The Hsu scandal just might stick.

Amazing really. The Hillary machine usually has a way of making these things seem trivial and the media accommodates. But since Hsu has jumped bail, the story has some legs.

Let's summarize for all of you needing to catch up on this story. Stephen Spruiell wraps it up nicely:

"Last week the Los Angeles Times reported that a major Democratic fundraiser named Norman Hsu was a wanted fugitive in California (he pleaded guilty to grand-theft charges in 1992 and subsequently disappeared). Hsu has since returned to California to face sentencing, and Hillary has given the nearly $23,000 she received in contributions from Hsu to charity. Unfortunately for her, that’s not the end of the story. The Wall Street Journal reported last week that Hsu might have been involved in an illegal plot to reimburse a Bay Area family for tens of thousands of dollars in donations he “bundled” for them and gave to Clinton’s campaign. The FBI is reportedly investigating the matter, but so far her campaign has not divested these funds. Her husband told reporters in New Hampshire Sunday, “If the other people say they gave the money of their own accord then I think she should keep it.” The Campaign Spot reports, Hsu skipping bail might mean a reminder to America of all the shady fundraising deals of the Clinton's (renting the Lincoln bedroom out and the like):
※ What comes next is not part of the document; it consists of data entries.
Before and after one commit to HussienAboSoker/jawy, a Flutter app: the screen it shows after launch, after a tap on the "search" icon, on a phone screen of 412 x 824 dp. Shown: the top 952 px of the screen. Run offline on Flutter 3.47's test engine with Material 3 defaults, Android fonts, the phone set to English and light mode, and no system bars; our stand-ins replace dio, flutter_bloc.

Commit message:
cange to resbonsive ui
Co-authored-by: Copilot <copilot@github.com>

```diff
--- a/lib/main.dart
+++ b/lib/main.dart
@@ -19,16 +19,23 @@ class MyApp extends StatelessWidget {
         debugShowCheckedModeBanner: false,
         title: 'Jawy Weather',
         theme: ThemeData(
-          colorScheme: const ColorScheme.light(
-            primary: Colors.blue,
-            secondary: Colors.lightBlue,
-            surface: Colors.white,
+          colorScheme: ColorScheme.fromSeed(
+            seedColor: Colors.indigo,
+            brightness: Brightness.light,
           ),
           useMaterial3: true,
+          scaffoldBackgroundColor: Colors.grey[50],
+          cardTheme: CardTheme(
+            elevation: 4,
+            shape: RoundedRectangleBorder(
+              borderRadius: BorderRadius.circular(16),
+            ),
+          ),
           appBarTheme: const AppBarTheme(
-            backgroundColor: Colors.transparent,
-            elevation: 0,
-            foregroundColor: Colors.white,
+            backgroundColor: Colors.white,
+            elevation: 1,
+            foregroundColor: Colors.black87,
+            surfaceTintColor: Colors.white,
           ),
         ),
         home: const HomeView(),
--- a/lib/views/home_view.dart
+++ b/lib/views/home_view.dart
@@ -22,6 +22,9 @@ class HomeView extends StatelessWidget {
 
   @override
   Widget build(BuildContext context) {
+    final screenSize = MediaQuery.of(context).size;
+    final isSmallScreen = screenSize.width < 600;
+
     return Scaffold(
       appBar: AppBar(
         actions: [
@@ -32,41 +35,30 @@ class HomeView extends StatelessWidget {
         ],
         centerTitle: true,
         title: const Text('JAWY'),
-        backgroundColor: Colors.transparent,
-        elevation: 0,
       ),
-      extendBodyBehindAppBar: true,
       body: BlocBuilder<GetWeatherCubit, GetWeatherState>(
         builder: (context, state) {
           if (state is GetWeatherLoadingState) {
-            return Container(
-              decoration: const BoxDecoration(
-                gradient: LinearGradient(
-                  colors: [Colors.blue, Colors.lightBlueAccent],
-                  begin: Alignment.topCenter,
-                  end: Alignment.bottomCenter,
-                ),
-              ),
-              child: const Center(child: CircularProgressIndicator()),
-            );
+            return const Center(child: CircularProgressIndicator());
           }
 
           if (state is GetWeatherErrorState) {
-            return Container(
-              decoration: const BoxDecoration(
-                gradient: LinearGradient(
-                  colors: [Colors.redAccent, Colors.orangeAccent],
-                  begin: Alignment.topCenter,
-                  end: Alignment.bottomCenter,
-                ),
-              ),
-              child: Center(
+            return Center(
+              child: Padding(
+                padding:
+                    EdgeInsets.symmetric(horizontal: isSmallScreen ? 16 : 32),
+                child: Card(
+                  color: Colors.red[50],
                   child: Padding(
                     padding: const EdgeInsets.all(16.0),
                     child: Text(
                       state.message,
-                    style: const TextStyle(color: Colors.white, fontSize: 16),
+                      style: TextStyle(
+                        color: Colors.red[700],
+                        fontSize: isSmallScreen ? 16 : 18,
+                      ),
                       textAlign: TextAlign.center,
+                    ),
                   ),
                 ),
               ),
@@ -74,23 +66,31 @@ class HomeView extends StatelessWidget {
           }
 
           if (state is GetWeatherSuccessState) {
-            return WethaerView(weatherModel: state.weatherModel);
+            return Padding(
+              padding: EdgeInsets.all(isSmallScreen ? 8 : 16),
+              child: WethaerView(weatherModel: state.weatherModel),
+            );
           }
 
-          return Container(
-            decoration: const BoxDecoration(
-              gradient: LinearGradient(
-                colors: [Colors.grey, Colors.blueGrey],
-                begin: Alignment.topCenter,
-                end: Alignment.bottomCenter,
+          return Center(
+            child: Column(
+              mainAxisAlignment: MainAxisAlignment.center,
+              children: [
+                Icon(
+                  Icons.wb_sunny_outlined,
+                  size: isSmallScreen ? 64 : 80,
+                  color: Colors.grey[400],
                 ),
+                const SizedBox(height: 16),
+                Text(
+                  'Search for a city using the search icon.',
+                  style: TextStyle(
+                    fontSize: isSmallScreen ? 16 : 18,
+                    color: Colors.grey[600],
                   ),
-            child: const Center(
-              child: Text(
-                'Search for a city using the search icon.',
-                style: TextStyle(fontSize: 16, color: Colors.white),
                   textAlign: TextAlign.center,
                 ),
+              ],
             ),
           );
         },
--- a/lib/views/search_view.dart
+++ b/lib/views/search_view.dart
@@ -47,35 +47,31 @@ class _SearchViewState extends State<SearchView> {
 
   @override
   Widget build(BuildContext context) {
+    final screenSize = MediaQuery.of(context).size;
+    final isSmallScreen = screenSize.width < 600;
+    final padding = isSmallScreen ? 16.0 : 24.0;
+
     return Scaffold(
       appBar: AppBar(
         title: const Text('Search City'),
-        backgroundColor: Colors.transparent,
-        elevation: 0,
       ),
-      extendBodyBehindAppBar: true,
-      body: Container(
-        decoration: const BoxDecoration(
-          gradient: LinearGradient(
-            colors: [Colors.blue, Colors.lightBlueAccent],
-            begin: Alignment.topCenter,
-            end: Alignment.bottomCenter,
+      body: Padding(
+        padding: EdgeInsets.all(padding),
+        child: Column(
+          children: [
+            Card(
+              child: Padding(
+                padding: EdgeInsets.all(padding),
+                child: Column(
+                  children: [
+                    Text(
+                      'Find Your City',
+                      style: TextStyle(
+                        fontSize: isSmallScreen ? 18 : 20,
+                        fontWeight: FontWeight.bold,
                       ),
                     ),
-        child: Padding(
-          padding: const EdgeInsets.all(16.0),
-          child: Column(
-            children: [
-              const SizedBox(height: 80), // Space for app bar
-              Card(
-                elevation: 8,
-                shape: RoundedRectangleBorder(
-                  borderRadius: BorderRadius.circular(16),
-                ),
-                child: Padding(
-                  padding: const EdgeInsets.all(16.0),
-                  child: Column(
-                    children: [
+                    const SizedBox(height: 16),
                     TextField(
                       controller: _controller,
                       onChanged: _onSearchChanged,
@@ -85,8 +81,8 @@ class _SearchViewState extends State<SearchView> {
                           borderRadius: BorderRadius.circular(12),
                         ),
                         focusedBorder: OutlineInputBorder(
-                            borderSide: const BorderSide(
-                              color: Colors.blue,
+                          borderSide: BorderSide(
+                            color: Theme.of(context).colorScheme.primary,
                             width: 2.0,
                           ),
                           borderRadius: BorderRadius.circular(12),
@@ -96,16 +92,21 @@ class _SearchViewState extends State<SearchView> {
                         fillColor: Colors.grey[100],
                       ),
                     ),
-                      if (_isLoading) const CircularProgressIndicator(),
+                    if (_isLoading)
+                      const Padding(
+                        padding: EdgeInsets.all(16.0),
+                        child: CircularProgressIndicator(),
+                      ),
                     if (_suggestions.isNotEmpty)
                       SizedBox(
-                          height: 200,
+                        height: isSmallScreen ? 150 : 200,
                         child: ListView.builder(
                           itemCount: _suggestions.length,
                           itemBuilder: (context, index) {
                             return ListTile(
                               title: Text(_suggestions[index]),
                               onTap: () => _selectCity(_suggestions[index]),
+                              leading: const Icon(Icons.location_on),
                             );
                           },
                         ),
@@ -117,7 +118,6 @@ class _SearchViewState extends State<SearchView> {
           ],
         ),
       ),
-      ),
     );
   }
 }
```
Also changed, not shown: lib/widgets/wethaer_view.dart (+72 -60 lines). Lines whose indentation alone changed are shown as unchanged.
"If Team Hillary was hoping for the story of Norman Hsu and the fundraising shenanigans to go away... they won't. Not with developments like this:

Democratic fundraiser Norman Hsu failed to appear Wednesday for a bail hearing and a judge issued a new warrant for his arrest.

Hsu forfeits the $2 million bail he posted last week.

Hsu's lawyer said he doesn't know where his client is.

UPDATE: Some awesome gumshoe (gumHsu? Wearing out the Hsu leather?) reporting from Phil Klein, who notes:

In campaign finance reports, Hsu's companies are listed as: Next Components Ltd., Cool Planets Ltd., Because Men's Clothes, and Dilini Management. But none of the companies have online footprints or appear in fashion industry directories that I have searched. The only official recognition of any of these companies that I have found is Next Components, in the form of a filing for a certificate of corporation with the New York Department of State, Division of Corporations — but even that doesn't hold up to closer scrutiny. The filing was from May 6, 2005, and when I called the Division of Corporations, a representative there told me that the filing needed to be renewed every two years for a fee of $9, but Next Components never responded to the renewal notice.

The filing lists 561 Seventh Ave., Suite 1301 as the address for Next Components, but I called Handro Properties, the management company that runs the building, and was told that not only have they never heard of Next Components, but "Suite 1301" doesn't even exist.

Klein finds that Hsu's listed home addresses in FEC forms don't check out, either. Something here stinks to high heaven.

Could Hsu have bolted to Hong Kong? Well, I know one thing. One shouldn't hang around with the Clinton's mad at you. The long arm of the law isn't nearly as brutal as the long arm of Hillary.